Five years ago, it didn’t seem like Ariel Pink would ever boast a reputation that preceded himself. His decade-long catalog of inscrutable L.A. pop never seemed like appropriate fodder for the dark-horse fervor he and backing band Haunted Graffiti would stir after 2010’s ephemeral wonderland, "Before Today." Even odder is how any semblance of waxing accessibility has yet to arrive on this year’s "Mature Themes." Eleven records deep, Pink’s cult continues to expand congruently with his weirdness. And that fondness for the group’s infamously chaotic live show was immediately palpable through their Saturday night set at Fine Line.
The crowd, a more ordinary-looking bunch than one would envision, took to shutterbugging the moment Pink, adorned in the clothes of a queer schlock dracula, stepped onstage. The group quickly pounded out "Mature Themes" standout “Symphony of the Nymph” over Pink’s serial crowdsurfing - a standard in protocol that would carry through the entire 90 minutes of the group’s set. The catalog exploration wouldn’t change much either, but they did make sure to play the hell out of the new record.
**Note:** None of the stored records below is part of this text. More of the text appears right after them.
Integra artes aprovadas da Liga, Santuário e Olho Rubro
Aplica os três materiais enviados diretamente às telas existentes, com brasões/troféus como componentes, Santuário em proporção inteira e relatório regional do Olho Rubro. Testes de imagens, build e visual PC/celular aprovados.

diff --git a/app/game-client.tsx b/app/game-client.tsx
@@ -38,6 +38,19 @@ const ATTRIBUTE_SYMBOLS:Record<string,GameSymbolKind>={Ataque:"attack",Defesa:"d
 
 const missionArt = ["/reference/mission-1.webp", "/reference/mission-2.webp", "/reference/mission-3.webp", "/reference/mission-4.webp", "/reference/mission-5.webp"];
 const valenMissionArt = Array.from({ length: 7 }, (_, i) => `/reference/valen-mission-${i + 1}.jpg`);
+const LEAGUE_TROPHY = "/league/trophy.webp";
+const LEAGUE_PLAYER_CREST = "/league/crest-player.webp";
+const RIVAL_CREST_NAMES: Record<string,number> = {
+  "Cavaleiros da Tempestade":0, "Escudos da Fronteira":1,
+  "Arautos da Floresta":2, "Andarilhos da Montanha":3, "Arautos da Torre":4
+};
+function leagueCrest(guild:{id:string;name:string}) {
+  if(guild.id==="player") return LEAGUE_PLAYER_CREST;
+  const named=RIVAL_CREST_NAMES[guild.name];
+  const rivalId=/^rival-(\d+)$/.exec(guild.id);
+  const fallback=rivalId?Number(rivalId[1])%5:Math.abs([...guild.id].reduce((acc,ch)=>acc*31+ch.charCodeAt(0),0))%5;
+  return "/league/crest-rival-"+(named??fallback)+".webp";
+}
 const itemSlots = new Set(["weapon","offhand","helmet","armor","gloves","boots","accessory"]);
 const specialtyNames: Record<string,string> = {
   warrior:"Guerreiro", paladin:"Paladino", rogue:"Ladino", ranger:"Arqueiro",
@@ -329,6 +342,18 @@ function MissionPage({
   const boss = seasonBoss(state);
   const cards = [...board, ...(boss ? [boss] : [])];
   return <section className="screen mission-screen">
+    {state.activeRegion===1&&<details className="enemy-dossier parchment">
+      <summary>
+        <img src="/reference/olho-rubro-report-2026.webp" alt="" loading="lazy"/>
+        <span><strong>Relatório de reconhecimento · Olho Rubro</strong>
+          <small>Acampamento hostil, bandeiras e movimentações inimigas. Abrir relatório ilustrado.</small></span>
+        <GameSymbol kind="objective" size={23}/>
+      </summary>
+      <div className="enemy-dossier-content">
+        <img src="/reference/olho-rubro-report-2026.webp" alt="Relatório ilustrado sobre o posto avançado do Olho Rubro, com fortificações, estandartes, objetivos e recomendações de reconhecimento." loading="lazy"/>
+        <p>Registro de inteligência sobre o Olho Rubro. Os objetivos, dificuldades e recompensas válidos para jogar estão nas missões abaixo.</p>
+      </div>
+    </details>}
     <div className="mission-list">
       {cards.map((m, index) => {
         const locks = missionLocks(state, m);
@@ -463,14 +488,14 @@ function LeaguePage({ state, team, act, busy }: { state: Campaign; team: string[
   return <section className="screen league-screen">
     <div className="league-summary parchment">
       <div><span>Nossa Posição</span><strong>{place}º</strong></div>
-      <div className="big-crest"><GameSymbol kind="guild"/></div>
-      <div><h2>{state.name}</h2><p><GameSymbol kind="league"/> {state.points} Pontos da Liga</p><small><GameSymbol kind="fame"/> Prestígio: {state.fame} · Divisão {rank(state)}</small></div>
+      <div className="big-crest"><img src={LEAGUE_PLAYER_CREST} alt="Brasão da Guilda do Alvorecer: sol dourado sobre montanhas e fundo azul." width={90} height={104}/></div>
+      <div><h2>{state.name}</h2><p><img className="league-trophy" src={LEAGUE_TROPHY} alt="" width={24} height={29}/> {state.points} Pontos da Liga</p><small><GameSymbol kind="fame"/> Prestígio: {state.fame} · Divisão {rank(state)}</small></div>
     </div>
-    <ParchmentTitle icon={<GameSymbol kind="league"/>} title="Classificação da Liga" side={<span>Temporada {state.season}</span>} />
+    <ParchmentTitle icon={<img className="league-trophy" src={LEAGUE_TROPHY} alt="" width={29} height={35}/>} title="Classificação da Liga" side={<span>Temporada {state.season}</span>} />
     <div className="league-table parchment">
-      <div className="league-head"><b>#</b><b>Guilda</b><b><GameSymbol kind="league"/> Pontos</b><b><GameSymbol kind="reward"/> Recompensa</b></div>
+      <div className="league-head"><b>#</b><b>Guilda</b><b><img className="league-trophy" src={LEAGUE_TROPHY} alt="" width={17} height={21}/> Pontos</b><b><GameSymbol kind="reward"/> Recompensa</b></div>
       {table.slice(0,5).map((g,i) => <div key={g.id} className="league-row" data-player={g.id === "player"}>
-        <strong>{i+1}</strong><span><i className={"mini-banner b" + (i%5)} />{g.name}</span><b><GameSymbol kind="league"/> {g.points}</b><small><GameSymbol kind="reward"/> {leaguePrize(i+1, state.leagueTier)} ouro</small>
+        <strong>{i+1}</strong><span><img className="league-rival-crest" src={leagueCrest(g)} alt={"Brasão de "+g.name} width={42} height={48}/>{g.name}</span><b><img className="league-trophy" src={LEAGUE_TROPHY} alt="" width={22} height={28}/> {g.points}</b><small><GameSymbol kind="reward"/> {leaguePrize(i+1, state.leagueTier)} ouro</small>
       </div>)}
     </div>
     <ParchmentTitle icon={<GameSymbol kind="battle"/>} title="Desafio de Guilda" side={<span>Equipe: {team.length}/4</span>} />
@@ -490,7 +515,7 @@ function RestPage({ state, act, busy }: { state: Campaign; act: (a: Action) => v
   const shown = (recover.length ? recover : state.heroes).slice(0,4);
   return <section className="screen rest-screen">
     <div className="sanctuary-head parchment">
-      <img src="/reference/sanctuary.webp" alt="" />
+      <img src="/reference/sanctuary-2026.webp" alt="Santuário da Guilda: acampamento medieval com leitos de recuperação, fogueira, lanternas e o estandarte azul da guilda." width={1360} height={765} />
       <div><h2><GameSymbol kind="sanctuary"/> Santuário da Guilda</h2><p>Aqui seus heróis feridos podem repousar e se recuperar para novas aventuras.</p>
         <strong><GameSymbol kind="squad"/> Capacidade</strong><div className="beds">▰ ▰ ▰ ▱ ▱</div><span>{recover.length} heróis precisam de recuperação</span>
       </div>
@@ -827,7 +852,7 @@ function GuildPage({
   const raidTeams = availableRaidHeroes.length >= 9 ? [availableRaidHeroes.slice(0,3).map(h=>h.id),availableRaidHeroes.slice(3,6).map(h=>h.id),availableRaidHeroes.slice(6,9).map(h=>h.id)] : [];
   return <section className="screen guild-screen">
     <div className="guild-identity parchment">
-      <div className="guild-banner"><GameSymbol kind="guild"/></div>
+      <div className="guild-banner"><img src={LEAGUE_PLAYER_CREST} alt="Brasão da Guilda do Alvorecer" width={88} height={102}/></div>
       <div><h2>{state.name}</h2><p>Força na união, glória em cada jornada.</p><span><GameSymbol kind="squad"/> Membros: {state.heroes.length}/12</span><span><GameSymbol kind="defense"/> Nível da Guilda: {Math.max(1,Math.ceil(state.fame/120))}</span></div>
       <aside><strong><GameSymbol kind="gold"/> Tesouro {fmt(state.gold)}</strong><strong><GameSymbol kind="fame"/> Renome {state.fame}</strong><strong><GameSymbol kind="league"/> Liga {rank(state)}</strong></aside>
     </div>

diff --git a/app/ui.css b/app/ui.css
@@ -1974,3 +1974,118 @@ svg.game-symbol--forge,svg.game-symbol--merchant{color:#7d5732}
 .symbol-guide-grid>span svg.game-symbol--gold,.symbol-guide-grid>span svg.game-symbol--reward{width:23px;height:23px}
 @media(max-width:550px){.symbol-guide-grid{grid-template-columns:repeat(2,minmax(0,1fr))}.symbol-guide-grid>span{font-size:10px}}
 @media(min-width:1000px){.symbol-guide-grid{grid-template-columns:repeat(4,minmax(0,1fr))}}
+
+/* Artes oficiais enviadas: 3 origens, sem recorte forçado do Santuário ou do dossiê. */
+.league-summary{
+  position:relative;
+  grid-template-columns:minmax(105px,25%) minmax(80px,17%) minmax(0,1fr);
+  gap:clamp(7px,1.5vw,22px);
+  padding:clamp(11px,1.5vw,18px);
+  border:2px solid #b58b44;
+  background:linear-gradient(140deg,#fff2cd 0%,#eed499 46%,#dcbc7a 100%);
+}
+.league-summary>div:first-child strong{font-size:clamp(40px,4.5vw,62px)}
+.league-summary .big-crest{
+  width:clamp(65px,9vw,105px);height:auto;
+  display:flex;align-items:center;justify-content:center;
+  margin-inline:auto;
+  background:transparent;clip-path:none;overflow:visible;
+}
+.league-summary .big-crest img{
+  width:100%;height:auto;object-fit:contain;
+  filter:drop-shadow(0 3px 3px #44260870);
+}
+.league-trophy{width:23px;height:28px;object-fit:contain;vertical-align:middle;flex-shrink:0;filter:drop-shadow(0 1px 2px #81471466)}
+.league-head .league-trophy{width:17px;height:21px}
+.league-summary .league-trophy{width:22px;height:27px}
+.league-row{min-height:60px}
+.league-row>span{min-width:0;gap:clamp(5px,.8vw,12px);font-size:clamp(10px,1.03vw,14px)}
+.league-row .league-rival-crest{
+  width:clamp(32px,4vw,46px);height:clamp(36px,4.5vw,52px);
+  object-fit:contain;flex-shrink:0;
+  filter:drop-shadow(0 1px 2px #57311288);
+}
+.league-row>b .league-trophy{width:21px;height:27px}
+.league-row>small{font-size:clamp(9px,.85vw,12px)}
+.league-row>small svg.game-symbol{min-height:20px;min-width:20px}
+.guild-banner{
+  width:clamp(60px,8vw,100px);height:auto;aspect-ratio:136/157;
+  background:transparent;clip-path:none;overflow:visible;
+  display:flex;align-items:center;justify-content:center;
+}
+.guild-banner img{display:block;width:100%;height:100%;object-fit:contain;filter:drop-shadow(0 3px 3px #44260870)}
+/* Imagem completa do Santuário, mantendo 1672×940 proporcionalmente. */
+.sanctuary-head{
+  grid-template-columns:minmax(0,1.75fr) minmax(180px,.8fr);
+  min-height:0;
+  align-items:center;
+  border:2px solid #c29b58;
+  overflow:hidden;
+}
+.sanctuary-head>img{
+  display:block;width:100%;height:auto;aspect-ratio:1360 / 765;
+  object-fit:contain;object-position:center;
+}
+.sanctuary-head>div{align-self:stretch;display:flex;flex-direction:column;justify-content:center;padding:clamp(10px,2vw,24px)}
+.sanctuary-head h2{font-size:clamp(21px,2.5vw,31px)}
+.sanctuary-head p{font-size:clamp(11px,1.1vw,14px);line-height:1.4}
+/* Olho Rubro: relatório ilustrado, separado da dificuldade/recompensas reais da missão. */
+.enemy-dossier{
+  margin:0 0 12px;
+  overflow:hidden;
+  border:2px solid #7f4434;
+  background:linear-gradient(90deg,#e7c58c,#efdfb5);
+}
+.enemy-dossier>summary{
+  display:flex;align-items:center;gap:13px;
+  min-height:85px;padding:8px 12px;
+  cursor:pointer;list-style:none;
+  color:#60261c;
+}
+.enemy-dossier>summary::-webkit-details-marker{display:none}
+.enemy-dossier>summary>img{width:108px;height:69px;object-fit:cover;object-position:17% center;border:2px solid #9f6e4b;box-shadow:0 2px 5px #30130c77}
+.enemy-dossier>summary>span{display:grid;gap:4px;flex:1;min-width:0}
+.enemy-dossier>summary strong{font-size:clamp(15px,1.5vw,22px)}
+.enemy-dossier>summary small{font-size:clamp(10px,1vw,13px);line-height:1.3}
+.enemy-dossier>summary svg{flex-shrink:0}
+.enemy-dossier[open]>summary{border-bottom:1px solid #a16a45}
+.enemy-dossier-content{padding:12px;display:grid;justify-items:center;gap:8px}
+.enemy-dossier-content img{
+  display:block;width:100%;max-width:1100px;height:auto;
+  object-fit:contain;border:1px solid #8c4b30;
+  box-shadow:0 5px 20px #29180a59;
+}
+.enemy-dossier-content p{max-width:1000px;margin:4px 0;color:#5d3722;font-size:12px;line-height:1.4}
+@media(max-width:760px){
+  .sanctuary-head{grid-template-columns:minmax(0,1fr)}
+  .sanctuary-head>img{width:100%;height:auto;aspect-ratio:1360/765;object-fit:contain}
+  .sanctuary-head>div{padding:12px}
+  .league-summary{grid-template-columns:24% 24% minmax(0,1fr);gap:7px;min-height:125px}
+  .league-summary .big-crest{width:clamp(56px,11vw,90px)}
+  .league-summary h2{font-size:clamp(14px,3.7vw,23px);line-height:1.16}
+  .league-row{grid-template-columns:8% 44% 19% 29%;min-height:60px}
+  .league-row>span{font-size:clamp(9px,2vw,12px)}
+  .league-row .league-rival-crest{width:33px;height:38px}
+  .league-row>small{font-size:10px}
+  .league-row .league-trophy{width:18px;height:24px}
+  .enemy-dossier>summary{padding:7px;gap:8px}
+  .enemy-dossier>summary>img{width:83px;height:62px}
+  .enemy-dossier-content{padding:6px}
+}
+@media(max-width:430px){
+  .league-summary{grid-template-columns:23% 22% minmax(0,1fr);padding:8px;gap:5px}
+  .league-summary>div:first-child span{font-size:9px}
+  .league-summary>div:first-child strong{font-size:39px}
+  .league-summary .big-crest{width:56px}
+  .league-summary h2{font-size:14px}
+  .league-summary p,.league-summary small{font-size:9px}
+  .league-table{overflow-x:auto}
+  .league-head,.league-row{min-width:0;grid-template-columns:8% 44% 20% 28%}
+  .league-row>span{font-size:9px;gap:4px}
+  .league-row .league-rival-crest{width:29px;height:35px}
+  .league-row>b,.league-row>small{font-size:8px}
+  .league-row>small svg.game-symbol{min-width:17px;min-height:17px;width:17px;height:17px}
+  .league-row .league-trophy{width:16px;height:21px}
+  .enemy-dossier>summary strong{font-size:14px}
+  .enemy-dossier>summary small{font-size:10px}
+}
The one drawback comes with the fact that while "Mature Themes" may show Pink bathing in his sexual frustrations, it’s a record that is more sonically dizzying than danceable; they’ve worked that out for the stage. Tim Koh’s bass bumps louder than on record, so those Syd Barrett guitar parts land a bit less aggressively. And much like Les Savy Fav operates with frontman Tim Harrington, it’s more so Pink’s duty to follow the band rather than vice versa.
Deviations from the new record were pretty narrow. “Bright Lit Blue Sky” popped up in the back half of the set. “One on One” from 2003’s "Worn Copy" seemed to be one of the deepest cuts from Pink’s ten-year-old songbook. It also didn’t come as too large of a shock that the band passed on performing "Before Today" high point “Round and Round,” as well as their newly beloved cover of Joe & Donnie Emerson’s “Baby.”
And that was all fine. Because even when he was tumbling ass-in-the-air towards the floor in a botched crowd surf, Pink sounded stellar. His sole misstep was the decision to join the band on guitar during the encore; Pink was shifting from beer bottle to wine bottle multiple times in a single song. Strumming seemed past his point of function by the time they were rounding out the set.
Even with Haunted Graffiti’s malleability in regards to Pink’s do-as-I-feel presence, his behavior was reserved to fanciful thank yous and the repeated stage dives. And should this have been one of those oft-mentioned bad nights where Pink found the burden of finishing a performance too great to bear, Haunted Graffiti would have continued in their consistently spectacular fashion. But luckily he didn’t freak out, because he was in spectacular fashion too.